He said FEMA has done little to coordinate with states on stocking and distributing food, water, ice and other items to disaster sites — meaning states could end up competing against the federal government to purchase relief supplies.

"What can we expect and how quickly we can expect it? What is going to be pre-positioned in our states?" Latham said. "That is what is important. I know they're working feverishly to develop that plan, but we need to know."

In Louisiana, which suffered much of Hurricane Katrina's damage after it pummeled the Gulf Coast on Aug. 29, state officials maintain Washington still hasn't done enough to help them get ready. That is despite $87.5 billion in federal aid to Gulf states, much of which has gone to Louisiana to compensate victims and to repair housing, levees and control flooding.

Requests for the federal government to send Louisiana air ambulances, 250 buses and extra shelter space have so far gone unanswered, said state emergency director Col. Jeff Smith.

"They are looking us straight in the eye, and they are saying 'We'll be here, and we'll provide support for you,'" Smith said. "So they're saying the right things, but they have not fully said yes."

Though the White House called for tighter coordination among all levels of government, state directors said they remain confused about the new role of a federal disaster oversight commander — or how it fits into the chain of command.

Homeland Security Secretary Michael Chertoff said Tuesday the agency had learned from its mistakes last year.

"We've had the opportunity to look back. Obviously, Katrina was an unprecedented storm," Chertoff said on ABC's "Good Morning America." "It sets the upper bound of what we might have to fear. ...It gave us the opportunity to really test what failed and come up with some specific remedies."

He said it was also important for people living in hurricane areas to prepare by stockpiling supplies and evacuating if instructed. "If people cooperate, if they get themselves prepared, if they list to instructions, we are in a much better position this year to avoid the kind of tragedy we had last year," Chertoff said.

In an interview Monday, Homeland Security Undersecretary George Foresman said the department and FEMA have gone far beyond the 11 fixes that the White House ordered by June 1, the hurricane season's start, to plug federal preparedness gaps that Katrina exposed.
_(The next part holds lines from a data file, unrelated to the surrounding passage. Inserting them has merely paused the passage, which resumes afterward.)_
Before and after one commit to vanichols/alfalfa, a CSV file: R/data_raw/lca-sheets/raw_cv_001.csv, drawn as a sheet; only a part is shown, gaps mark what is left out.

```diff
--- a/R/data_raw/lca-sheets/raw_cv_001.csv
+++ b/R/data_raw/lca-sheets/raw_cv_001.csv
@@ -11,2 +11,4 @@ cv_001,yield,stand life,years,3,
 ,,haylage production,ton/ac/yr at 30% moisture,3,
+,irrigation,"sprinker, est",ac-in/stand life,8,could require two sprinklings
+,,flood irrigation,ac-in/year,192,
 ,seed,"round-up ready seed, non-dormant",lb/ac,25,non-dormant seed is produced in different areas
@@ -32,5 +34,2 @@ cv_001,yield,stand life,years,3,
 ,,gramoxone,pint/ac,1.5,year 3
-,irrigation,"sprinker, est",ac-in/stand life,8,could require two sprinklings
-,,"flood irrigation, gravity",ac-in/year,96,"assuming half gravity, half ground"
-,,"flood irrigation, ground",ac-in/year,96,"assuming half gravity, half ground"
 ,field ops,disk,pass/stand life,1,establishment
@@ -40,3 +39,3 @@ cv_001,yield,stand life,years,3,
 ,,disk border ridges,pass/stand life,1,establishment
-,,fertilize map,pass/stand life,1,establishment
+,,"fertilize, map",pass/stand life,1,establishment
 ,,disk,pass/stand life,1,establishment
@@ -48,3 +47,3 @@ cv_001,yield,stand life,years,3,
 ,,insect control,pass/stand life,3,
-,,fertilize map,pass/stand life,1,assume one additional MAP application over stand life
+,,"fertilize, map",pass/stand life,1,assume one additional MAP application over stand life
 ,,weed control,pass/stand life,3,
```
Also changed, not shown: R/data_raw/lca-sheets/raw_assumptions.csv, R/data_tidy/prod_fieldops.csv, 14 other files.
Aside from creating or revamping systems to track supplies, alerting the public to approaching storms and registering evacuated victims in shelters and hotels, Foresman said the department has been working closely with state and local officials to make sure they are in sync with Washington long before disaster hits. But, he said, many of the federal changes are largely designed to back up state and local responders whose efforts have failed.

"I understand the concerns that are expressed, but we have to recognize that the federal government is not the responder of the first resort," Foresman said. "It's a responder of last resort. There are a lot of things the state and locals need to be doing as well."
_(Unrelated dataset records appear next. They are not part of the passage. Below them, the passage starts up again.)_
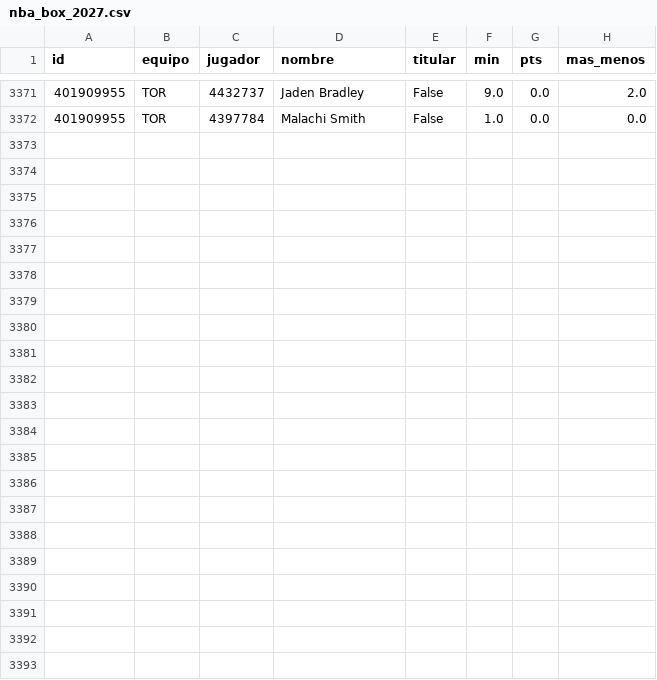
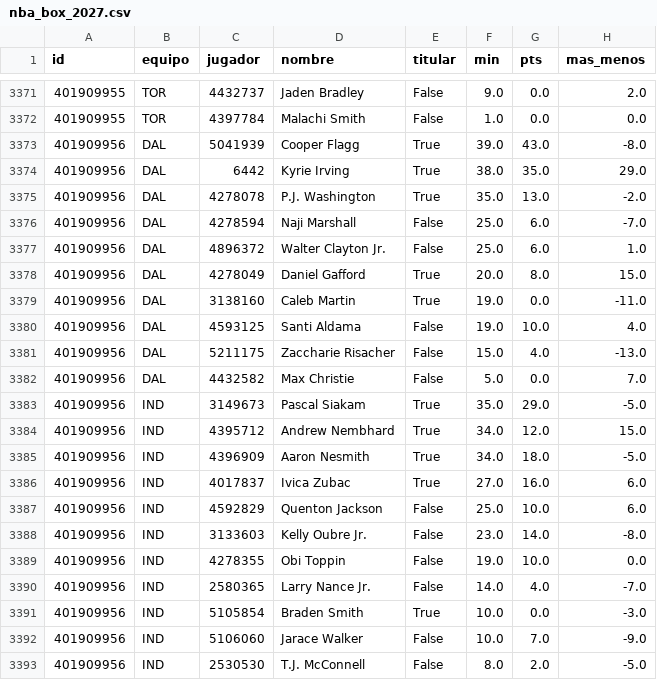
Before and after one commit to robertoaguilar1912-del/laliga-analisis, a CSV file: data/raw/nba_box_2027.csv, drawn as a sheet; only a part is shown, gaps mark what is left out; the diff names each change by its address in the sheet, - before the commit and + after, or states it on an @@ line.

```diff
--- a/data/raw/nba_box_2027.csv
+++ b/data/raw/nba_box_2027.csv
+row 3373: 401909956 | DAL | 5041939 | Cooper Flagg | True | 39.0 | 43.0 | -8.0
+row 3374: 401909956 | DAL | 6442 | Kyrie Irving | True | 38.0 | 35.0 | 29.0
+row 3375: 401909956 | DAL | 4278078 | P.J. Washington | True | 35.0 | 13.0 | -2.0
+row 3376: 401909956 | DAL | 4278594 | Naji Marshall | False | 25.0 | 6.0 | -7.0
+row 3377: 401909956 | DAL | 4896372 | Walter Clayton Jr. | False | 25.0 | 6.0 | 1.0
+row 3378: 401909956 | DAL | 4278049 | Daniel Gafford | True | 20.0 | 8.0 | 15.0
+row 3379: 401909956 | DAL | 3138160 | Caleb Martin | True | 19.0 | 0.0 | -11.0
+row 3380: 401909956 | DAL | 4593125 | Santi Aldama | False | 19.0 | 10.0 | 4.0
+row 3381: 401909956 | DAL | 5211175 | Zaccharie Risacher | False | 15.0 | 4.0 | -13.0
+row 3382: 401909956 | DAL | 4432582 | Max Christie | False | 5.0 | 0.0 | 7.0
+row 3383: 401909956 | IND | 3149673 | Pascal Siakam | True | 35.0 | 29.0 | -5.0
+row 3384: 401909956 | IND | 4395712 | Andrew Nembhard | True | 34.0 | 12.0 | 15.0
+row 3385: 401909956 | IND | 4396909 | Aaron Nesmith | True | 34.0 | 18.0 | -5.0
+row 3386: 401909956 | IND | 4017837 | Ivica Zubac | True | 27.0 | 16.0 | 6.0
+row 3387: 401909956 | IND | 4592829 | Quenton Jackson | False | 25.0 | 10.0 | 6.0
+row 3388: 401909956 | IND | 3133603 | Kelly Oubre Jr. | False | 23.0 | 14.0 | -8.0
+row 3389: 401909956 | IND | 4278355 | Obi Toppin | False | 19.0 | 10.0 | 0.0
+row 3390: 401909956 | IND | 2580365 | Larry Nance Jr. | False | 14.0 | 4.0 | -7.0
+row 3391: 401909956 | IND | 5105854 | Braden Smith | True | 10.0 | 0.0 | -3.0
+row 3392: 401909956 | IND | 5106060 | Jarace Walker | False | 10.0 | 7.0 | -9.0
+row 3393: 401909956 | IND | 2530530 | T.J. McConnell | False | 8.0 | 2.0 | -5.0
```
Also changed, not shown: data/raw/nba_juegos.csv, 7 other files.
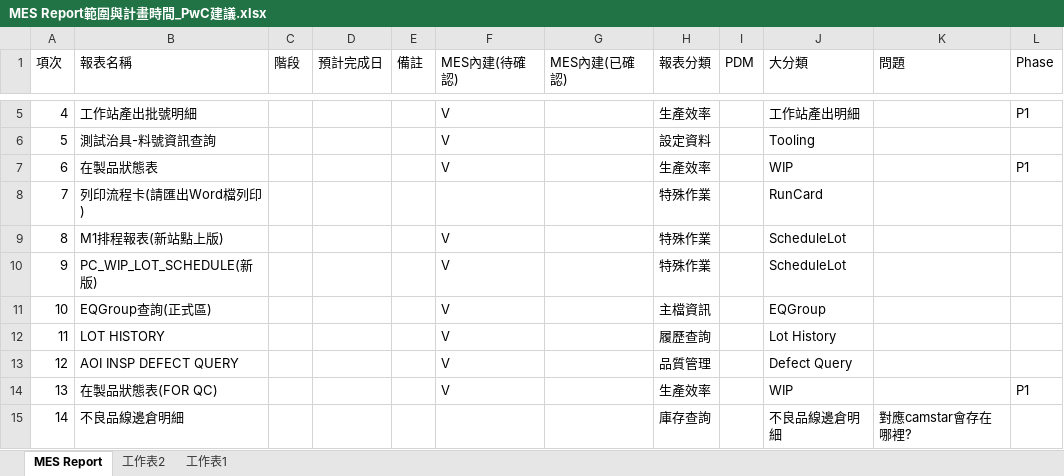
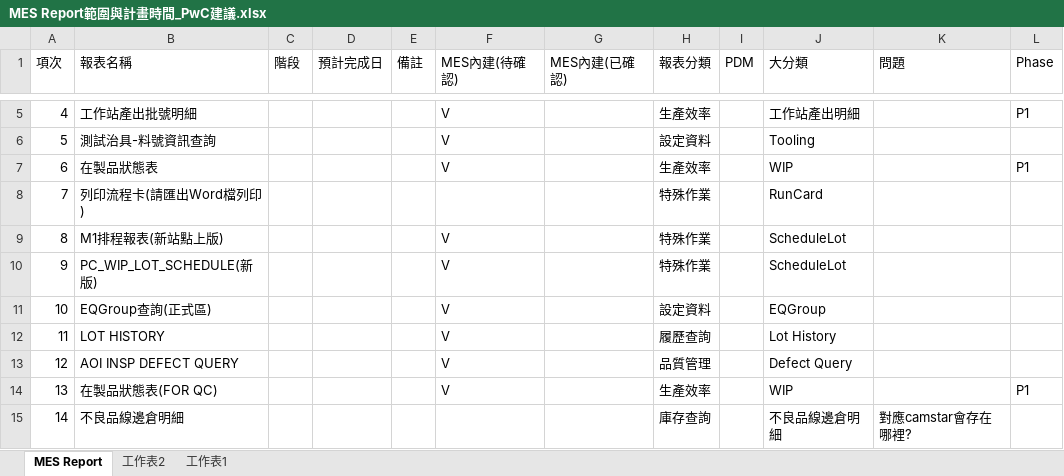
Before and after one commit to ivan5174/ivan5174.github.io, an Excel workbook: MES Report範圍與計畫時間_PwC建議.xlsx, sheet MES Report, drawn as a sheet; only a part is shown, gaps mark what is left out; values as stored, in another font and other column widths than the file's, no cell formats; charts and pictures not drawn; the diff names each change by its address in the sheet, - before the commit and + after, or states it on an @@ line.

Commit message:
update

```diff
--- a/MES Report範圍與計畫時間_PwC建議.xlsx (sheet MES Report)
+++ b/MES Report範圍與計畫時間_PwC建議.xlsx (sheet MES Report)
-H11 (報表分類): 主檔資訊
+H11 (報表分類): 設定資料
```
Also changed, not shown: cell formats.
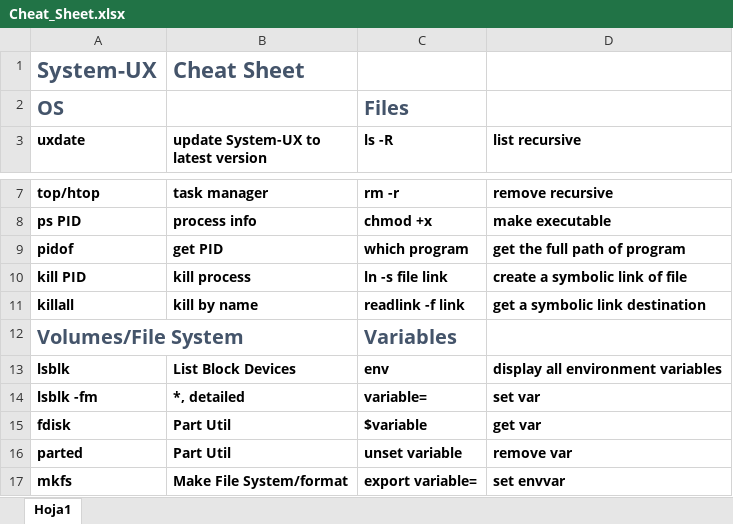
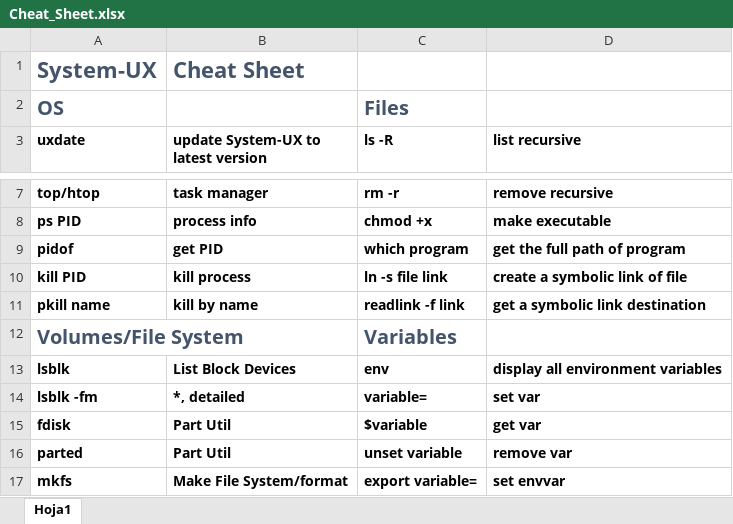
Before and after one commit to angelivan-spartan/UX, an Excel workbook: documentation/Cheat_Sheet.xlsx, sheet Hoja1, drawn as a sheet; only a part is shown, gaps mark what is left out; values as stored, in another font and other column widths than the file's, no borders; the diff names each change by its address in the sheet, - before the commit and + after, or states it on an @@ line.

Commit message:
changed killall to pkill on Cheat_Sheet

```diff
--- a/documentation/Cheat_Sheet.xlsx (sheet Hoja1)
+++ b/documentation/Cheat_Sheet.xlsx (sheet Hoja1)
-A11 (uxdate): killall
+A11 (uxdate): pkill name
```
Also changed, not shown: 1 other file.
Asked about the coordination worries, Foresman said: "We are focusing on addressing issues in a relative priority ranking. And this is not the first thing, nor will it be the last thing, on the list."

Mike Lindell, director of the Hazard Reduction and Recovery Center at Texas A&M University, said the top priorities only skim the surface of necessary federal preparations. He said they fail to address plans that have immediate and personal impact on lives, like staggered evacuation routes and mapping where a looming disaster might strike.